SK Group Chairman Chey Tae-won, right, talks with Senate Minority Leader Mitch McConnell Wednesday at Capitol in Washington D.C. Photo courtesy of Sen. Mitch McConnell office

Korean conglomerate comes up with bold investment plan

SK Group said early this week that its Chairman Chey Tae-won had pledged to invest $52 billion in the United States over the next decade.

Chey made the promise in his recent meetings with top U.S. politicians, including Senate Minority Leader Mitch McConnell and House Majority Whip James Clyburn.

“SK Group vies to deal with the climate change by setting up a plan of cutting down on carbon emissions by 200 million tons through 2030,” Choi was quoted as saying in the meetings.

“A half of them will be funneled into such environmentally friendly businesses as electric vehicle batteries, hydrogen, and energy solution. Then, we would be able to contribute to the U.S. emission cuts.”

The billionaire businessman also met with politicians of Tennessee where SK’s unit SK Innovation is set to build production facilities.

SK Innovation, one of South Korea’s leading oil refineries, said this April that it would join hands with U.S. auto giant Ford to roll out electric vehicle batteries in Tennessee and Kentucky beginning mid-decade.

Toward that end, the two companies are scheduled to channel $11.4 billion.

Observers expect that SK Group is ready to tap into the U.S. market for mergers and acquisitions. Their rationale: SK Group restructured its governance system so that it would be able to make bolder investments.

Late last month, SK Group’s unit SK Telecom split off SK Square that controls SK hynix, which could not make major investments under the local law due to its status as a sub-subsidiary.

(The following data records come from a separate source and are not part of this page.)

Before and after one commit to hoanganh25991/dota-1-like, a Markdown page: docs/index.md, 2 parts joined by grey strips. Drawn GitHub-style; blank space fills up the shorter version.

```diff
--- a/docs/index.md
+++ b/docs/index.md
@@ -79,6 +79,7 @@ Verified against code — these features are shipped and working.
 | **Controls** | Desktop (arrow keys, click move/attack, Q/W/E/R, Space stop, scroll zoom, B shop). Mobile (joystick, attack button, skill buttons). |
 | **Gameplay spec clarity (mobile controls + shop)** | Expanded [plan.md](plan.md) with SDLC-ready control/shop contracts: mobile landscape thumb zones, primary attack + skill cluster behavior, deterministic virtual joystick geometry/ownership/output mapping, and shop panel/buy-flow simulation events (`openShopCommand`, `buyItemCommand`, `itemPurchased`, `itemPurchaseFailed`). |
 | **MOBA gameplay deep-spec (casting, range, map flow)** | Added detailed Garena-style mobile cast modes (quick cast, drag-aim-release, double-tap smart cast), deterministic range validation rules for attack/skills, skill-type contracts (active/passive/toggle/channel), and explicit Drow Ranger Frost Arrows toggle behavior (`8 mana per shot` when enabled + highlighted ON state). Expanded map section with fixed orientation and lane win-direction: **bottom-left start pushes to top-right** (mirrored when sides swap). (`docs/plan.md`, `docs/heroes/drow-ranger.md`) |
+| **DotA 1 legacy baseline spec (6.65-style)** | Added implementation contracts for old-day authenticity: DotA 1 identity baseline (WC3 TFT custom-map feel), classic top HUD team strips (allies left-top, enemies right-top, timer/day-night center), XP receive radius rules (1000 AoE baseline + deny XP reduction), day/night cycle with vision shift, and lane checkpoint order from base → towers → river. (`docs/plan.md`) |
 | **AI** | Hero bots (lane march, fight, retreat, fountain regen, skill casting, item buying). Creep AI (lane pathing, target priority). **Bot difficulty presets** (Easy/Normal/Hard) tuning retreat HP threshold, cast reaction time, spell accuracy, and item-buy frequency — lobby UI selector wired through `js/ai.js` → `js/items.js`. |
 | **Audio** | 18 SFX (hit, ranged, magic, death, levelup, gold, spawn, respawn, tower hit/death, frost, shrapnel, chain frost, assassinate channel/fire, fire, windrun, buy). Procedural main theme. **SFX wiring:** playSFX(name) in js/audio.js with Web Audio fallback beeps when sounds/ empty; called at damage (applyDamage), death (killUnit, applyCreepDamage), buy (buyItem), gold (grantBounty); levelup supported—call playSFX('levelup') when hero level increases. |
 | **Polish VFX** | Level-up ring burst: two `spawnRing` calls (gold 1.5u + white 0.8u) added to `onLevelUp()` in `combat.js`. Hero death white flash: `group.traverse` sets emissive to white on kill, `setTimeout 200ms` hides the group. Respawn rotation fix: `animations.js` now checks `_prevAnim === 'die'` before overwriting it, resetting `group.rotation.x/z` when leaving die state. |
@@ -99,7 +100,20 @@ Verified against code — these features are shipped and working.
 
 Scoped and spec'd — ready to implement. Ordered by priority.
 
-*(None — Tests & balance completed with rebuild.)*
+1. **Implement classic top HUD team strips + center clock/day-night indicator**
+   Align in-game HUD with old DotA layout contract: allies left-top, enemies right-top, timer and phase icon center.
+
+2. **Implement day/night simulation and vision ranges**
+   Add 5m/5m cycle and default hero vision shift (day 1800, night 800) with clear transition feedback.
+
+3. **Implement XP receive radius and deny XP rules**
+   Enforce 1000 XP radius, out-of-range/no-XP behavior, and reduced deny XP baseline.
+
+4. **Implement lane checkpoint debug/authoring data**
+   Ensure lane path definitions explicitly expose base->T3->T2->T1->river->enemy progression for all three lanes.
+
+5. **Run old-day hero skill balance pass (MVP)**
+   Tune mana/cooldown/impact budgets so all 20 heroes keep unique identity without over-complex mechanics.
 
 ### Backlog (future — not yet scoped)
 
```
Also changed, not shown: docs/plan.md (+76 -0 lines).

However, things would be different after the split-off of SK Square; watchers point out.

Hillary Lee studied literature in Seoul. Lee has big interests on various topics including IT, BT, business and finance. Lee can be reached at or 82-2-6956-6698.